It’s also critical that the borrower has a good internal finance reporting system — and the dedicated time — to track accounts receivable and inventory on a monthly basis. If the reporting isn’t disciplined and accurate, the lender may cut its commitment quickly.
Companies Most Suited to Asset Based Lending
- Young companies that may have a relatively high risk profile due to limited credit/financial history may find it easier to qualify for asset based lending than other forms of financing.
- Rapidly growing companies outpacing their ability to generate money internally may use asset based lending to help finance day-to-day operations.
- Seasonal or cyclical businesses whose sales tend to occur at a specific, identifiable time of year — such as agricultural enterprises — can use asset based lending to bridge cash-flow gaps.
- Wholesalers, distributors and manufacturers may likewise experience fluctuations in their cash-flow cycles that asset based lending can help smooth out.
On the other hand, certain companies are less suited to asset based lending. These typically include contractors, businesses that rely on progress payment oriented receivables, cash-based businesses (convenience stores, hotels, restaurants) and service industries (law firms, CPAs, doctors).
Factors Influencing Approval
Besides considering the type of company you have, lenders evaluate several other factors when deciding whether to approve a company for asset based financing and when setting the initial credit limit. These variables may include the company’s:
- Credit history
- Years in business
- Collections history
- Inventory (e.g., liquidity, value, turnover rate)

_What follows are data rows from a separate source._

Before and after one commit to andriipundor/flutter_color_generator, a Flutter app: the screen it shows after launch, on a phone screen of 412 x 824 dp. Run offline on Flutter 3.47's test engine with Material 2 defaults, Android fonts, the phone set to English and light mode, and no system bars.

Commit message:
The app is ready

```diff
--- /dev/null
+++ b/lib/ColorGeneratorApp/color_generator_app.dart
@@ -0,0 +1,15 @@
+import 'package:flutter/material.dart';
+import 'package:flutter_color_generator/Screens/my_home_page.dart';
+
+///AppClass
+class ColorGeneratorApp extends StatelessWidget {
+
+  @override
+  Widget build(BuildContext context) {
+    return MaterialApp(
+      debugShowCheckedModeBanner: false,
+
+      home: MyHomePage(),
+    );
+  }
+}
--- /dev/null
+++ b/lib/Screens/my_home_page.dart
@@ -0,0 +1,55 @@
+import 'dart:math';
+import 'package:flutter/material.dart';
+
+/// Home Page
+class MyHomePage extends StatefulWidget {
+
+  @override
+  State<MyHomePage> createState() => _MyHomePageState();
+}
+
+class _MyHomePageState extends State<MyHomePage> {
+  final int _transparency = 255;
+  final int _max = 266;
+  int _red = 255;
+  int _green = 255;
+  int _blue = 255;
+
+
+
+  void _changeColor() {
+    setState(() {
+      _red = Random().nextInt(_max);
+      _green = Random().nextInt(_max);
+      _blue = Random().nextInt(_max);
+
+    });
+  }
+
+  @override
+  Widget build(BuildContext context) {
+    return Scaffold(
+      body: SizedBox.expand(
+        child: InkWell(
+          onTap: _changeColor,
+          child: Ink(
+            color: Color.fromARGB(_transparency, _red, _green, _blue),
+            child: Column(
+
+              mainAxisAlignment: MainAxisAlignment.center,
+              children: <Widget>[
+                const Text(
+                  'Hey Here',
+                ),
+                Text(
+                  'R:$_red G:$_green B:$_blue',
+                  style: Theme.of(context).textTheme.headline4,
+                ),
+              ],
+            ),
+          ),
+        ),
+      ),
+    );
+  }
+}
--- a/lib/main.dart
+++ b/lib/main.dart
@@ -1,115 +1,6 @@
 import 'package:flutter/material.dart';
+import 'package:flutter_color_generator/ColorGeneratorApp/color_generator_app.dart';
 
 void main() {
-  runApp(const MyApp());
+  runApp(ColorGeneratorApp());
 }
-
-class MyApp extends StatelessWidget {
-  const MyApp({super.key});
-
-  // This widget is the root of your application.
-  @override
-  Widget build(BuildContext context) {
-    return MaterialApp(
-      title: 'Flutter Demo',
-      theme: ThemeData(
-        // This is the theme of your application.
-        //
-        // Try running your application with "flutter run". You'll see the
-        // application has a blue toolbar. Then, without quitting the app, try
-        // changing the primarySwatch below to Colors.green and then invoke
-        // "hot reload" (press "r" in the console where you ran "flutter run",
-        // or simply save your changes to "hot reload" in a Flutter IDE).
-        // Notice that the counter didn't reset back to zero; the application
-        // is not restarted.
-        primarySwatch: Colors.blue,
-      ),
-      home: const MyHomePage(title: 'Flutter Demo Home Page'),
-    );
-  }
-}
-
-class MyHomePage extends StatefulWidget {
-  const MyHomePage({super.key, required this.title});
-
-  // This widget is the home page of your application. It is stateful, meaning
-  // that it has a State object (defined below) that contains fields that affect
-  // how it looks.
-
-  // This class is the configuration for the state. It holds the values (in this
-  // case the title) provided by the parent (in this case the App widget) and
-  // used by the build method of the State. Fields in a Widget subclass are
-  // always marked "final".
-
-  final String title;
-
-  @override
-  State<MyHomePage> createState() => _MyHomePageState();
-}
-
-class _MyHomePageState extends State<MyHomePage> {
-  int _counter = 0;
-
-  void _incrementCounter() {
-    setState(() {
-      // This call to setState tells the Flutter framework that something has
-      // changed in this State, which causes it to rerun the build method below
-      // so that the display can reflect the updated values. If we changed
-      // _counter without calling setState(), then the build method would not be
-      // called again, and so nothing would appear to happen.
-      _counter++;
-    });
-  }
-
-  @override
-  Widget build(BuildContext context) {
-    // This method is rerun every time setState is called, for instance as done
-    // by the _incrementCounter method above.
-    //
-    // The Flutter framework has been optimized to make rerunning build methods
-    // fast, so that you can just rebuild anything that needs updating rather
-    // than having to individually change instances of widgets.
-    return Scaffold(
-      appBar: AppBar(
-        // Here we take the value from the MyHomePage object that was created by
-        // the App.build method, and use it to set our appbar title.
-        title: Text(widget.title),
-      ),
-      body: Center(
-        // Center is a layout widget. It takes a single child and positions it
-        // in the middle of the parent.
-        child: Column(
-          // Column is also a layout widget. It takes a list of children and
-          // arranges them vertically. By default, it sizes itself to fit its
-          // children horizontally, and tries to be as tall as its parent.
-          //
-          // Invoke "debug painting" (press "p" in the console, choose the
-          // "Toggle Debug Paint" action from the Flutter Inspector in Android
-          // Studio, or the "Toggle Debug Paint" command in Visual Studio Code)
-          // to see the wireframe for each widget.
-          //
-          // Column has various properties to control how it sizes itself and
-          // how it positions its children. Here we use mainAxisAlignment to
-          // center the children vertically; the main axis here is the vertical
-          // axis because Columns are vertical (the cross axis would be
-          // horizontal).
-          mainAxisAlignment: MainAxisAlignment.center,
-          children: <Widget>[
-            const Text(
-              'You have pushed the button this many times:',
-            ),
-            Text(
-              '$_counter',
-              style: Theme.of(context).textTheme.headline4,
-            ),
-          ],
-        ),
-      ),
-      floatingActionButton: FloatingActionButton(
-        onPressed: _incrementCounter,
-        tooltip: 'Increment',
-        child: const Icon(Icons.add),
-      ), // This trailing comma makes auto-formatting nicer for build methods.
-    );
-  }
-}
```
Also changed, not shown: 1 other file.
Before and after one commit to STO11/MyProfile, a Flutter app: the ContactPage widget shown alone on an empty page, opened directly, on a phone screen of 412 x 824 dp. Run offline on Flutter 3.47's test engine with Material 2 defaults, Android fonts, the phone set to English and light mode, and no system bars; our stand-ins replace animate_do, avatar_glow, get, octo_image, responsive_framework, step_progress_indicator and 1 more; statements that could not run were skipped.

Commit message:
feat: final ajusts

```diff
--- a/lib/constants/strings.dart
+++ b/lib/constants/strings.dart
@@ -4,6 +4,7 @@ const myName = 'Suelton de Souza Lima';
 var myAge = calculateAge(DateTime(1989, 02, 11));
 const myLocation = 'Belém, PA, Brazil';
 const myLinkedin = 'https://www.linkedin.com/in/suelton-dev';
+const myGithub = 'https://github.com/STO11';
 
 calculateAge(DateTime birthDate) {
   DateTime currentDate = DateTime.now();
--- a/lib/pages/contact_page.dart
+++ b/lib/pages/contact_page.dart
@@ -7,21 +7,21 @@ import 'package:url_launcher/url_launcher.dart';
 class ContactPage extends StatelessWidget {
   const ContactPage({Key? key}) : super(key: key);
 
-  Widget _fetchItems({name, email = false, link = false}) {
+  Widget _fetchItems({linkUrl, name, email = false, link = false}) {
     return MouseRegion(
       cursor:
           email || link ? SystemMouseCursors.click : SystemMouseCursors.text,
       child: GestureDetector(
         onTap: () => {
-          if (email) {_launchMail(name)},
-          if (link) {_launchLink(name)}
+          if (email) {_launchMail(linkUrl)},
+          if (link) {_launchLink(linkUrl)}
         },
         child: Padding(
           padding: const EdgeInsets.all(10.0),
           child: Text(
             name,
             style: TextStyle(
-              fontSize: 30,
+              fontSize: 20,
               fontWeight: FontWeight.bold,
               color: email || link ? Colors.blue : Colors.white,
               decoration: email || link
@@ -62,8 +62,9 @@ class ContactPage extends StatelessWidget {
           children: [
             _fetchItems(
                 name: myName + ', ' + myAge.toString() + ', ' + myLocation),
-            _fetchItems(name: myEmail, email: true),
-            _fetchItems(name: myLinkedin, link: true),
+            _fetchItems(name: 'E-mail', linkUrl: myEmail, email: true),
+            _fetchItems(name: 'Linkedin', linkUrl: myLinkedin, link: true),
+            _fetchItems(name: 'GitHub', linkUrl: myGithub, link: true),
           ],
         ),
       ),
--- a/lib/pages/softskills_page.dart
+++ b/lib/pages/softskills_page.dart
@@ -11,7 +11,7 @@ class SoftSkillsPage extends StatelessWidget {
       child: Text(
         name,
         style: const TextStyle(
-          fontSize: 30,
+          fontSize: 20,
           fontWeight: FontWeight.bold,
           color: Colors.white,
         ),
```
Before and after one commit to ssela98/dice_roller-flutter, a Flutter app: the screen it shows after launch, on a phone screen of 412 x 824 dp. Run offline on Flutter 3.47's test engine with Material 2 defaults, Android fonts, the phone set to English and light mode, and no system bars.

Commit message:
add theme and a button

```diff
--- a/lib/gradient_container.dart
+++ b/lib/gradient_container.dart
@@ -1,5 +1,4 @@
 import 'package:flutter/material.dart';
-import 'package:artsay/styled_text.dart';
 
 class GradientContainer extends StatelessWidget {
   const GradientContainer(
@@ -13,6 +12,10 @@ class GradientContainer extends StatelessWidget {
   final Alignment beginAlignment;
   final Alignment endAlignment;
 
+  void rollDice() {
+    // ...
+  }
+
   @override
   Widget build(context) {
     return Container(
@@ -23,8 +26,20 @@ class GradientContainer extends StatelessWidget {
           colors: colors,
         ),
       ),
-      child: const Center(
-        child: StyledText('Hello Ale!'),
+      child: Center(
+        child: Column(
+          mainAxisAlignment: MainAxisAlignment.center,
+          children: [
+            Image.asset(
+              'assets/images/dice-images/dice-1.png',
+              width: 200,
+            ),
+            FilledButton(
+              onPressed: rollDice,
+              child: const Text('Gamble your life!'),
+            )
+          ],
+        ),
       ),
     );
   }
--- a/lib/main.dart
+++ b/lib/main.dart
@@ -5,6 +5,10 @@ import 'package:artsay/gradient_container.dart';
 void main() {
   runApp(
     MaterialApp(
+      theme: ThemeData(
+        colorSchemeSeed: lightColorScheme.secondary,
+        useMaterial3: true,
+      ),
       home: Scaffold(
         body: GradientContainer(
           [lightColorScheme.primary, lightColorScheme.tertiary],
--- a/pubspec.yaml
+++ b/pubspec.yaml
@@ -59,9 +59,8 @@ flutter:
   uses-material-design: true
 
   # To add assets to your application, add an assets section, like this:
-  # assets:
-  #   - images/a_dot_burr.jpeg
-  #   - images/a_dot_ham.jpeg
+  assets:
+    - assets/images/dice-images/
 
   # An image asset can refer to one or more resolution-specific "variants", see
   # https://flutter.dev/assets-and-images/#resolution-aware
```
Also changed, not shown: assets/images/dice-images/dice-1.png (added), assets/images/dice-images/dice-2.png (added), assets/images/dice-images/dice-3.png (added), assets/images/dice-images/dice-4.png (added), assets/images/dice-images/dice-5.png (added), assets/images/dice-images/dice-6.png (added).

- Borrowing needs — for example, at Rabobank, asset based lending options are available to companies with borrowing needs of $1 million or more
Asset Based Lending With Rabobank
While many commercial banks offer asset based lending, at Rabobank we are proud to focus on small to mid-size businesses. We offer you a customer experience — with personal attention and unfettered access to your banking representative — that most large banks simply can’t give you.
Your Relationship Manager would enjoy the opportunity to talk with you about your financing needs and help you decide whether asset based lending is appropriate for your company.
The information contained in this article is intended for general educational purposes only and is not to be construed as legal, tax, or financial advice. Please consult with your own legal, tax or financial advisor for guidance with your own particular circumstances.